Call provisions are typically included in the terms of callable bonds and callable preferred stocks, giving the issuer the flexibility to retire outstanding debt or preferred stock early under certain conditions. Issuers generally exercise call provisions when interest rates fall or their credit quality improves, enabling them to refinance their debt at a lower interest rate or reduce the cost of their preferred stock dividends.
For investors, call provisions introduce reinvestment risk, as they may have to reinvest the proceeds from the called bonds or preferred stocks at lower yields if the interest rates have declined since they originally invested.
Key aspects of call provisions include:
- Call date: The date on which the issuer becomes eligible to exercise the call provision and redeem the security. There may be multiple call dates or a continuous call period.
- Call price: The price at which the issuer can buy back the security. The call price is often set at a premium above the face value of the security to compensate investors for the early redemption risk.
- Call protection: A period during which the security cannot be called, offering investors protection from early redemption. After the call protection period expires, the issuer may exercise the call provision.
It’s important for investors to understand the call provisions associated with bonds or preferred stocks they are considering investing in, as these provisions can impact their returns and the degree of reinvestment risk they may face.
Example of a Call Provision
Let’s consider a hypothetical example of a callable bond with a call provision.
Suppose a company called “BlueWave Communications” issues a 10-year callable bond with a face value of $1,000 and an annual coupon rate of 5%. The bond has a call provision that allows BlueWave Communications to call the bond after five years, starting on the first call date, at a call price of 103% of the face value.
As an investor, you purchase the bond and receive annual interest payments of $50 (5% of $1,000) for holding the bond.

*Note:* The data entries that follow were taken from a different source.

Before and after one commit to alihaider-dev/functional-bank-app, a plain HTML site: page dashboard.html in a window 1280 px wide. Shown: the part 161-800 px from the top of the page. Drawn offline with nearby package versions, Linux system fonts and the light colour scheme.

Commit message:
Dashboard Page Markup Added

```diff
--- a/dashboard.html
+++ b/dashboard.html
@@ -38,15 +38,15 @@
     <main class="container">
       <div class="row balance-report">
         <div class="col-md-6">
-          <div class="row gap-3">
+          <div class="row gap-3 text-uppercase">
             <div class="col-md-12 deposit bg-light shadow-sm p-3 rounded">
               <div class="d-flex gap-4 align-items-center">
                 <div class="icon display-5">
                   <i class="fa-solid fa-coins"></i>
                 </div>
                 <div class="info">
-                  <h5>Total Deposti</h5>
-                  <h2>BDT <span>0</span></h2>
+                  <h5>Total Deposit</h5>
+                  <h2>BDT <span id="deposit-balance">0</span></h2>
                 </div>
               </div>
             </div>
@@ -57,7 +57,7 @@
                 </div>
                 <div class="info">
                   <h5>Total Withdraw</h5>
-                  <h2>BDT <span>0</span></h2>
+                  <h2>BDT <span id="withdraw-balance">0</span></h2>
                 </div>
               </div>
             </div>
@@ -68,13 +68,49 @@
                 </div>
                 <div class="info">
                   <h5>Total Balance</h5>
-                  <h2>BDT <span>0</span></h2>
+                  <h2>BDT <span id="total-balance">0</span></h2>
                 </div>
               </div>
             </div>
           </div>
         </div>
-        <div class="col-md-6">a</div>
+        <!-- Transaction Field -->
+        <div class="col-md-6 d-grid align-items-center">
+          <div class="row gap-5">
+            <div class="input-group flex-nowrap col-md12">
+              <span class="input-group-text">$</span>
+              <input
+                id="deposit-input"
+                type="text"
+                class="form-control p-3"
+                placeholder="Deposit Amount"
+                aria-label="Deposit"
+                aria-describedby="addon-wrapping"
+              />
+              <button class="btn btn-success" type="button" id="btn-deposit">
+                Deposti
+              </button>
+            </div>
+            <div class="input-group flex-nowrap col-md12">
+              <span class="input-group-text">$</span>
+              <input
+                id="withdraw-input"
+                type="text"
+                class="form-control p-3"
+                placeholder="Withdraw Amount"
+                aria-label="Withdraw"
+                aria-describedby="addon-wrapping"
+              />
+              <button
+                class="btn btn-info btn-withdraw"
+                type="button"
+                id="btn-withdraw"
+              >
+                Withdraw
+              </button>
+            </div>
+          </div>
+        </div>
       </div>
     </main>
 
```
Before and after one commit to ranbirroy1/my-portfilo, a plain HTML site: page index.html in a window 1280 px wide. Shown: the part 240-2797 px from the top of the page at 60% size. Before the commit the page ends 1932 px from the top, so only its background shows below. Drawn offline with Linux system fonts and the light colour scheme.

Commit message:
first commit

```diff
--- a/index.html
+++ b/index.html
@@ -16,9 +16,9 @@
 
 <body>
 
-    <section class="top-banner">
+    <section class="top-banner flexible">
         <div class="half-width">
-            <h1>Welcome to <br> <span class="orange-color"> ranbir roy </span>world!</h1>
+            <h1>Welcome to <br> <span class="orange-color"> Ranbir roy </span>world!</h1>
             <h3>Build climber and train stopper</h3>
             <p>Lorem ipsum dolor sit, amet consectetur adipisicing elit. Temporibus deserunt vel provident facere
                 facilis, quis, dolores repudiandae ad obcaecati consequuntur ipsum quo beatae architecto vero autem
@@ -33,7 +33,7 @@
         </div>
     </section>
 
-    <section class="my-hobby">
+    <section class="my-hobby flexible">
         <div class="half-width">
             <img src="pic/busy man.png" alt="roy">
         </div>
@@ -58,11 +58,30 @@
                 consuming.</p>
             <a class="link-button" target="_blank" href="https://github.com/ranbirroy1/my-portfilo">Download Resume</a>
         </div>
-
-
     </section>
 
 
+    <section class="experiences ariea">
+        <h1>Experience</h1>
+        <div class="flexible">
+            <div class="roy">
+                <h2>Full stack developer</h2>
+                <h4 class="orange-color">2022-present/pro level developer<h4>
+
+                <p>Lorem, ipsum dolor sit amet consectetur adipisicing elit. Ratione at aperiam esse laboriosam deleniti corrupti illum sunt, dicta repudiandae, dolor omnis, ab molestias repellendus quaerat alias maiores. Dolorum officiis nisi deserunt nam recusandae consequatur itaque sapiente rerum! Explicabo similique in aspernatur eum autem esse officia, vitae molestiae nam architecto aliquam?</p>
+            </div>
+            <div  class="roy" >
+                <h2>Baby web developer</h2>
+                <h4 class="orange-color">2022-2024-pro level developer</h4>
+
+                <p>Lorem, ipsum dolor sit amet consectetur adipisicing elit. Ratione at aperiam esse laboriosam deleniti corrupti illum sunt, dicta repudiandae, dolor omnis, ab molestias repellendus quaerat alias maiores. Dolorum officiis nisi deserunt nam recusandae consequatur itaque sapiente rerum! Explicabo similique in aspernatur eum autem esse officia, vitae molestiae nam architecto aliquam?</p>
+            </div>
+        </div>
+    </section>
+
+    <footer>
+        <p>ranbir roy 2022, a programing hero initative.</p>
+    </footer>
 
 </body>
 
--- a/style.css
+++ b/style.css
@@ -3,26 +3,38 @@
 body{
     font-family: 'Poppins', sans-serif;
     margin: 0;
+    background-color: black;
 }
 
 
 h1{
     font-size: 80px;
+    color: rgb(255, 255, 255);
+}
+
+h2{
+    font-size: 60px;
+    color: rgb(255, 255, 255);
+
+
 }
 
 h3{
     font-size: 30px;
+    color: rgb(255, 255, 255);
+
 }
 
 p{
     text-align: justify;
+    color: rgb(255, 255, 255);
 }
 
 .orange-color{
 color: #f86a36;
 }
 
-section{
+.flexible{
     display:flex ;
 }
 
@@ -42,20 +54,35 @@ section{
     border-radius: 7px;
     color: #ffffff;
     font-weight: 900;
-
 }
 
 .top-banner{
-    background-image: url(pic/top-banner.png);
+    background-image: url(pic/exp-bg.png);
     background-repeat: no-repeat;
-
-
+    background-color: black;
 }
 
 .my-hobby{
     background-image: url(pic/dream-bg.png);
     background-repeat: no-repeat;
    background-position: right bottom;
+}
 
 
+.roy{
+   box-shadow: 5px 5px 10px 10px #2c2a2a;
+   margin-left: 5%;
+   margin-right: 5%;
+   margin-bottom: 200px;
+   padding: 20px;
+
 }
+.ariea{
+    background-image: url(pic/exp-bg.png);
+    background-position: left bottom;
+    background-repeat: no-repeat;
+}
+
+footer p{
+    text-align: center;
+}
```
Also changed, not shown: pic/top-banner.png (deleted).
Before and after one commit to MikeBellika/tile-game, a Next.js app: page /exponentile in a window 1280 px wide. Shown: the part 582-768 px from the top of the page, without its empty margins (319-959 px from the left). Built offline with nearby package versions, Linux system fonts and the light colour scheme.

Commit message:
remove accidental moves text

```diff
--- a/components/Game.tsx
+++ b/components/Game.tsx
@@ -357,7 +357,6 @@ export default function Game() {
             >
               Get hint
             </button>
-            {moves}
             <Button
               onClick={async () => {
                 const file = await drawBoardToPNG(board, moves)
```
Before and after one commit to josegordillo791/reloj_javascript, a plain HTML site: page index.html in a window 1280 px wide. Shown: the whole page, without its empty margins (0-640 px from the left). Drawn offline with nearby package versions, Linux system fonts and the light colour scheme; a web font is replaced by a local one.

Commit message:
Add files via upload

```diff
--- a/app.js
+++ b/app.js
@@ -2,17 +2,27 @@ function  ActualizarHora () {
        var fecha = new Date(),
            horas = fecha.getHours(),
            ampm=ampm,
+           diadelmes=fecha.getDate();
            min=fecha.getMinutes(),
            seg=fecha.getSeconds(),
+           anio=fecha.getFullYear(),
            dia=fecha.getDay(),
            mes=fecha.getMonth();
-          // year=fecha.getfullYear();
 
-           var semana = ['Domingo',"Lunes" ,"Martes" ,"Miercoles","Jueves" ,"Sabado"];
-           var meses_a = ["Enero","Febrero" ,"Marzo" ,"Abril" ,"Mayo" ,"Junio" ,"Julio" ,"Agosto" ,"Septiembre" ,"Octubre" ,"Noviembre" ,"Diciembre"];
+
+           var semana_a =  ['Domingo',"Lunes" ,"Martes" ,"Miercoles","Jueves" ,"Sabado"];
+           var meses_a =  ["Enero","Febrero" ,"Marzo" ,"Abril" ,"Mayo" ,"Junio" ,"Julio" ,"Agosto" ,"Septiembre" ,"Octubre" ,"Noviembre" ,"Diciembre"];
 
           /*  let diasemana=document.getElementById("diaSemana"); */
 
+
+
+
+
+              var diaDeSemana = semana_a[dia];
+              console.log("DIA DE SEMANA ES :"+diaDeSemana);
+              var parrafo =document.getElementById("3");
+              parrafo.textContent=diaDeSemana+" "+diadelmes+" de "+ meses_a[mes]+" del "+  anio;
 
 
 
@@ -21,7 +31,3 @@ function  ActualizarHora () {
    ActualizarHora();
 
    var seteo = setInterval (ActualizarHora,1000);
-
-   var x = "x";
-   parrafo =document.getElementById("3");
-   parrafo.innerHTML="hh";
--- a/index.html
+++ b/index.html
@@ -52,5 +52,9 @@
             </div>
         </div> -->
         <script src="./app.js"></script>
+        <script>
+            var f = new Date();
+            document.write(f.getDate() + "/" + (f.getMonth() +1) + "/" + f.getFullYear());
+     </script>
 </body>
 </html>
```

Five years after the bond’s issuance, interest rates in the market have fallen significantly, and BlueWave Communications is now able to issue new bonds at a lower interest rate of 3%. To take advantage of the lower interest rates and reduce its interest expenses, BlueWave Communications decides to exercise the call provision and redeem the outstanding callable bonds.
As per the call provision, BlueWave Communications pays you the call price of $1,030 (103% of $1,000) to redeem the bond before its maturity date. Now, as an investor, you face reinvestment risk because you have to find a new investment for the proceeds from the called bond, and the current market interest rates are lower than when you initially invested in the BlueWave Communications bond.
In this example, the call provision allowed BlueWave Communications to retire its outstanding debt early and refinance at a lower interest rate, while the bondholders faced the risk of reinvesting the proceeds at lower yields due to the early redemption.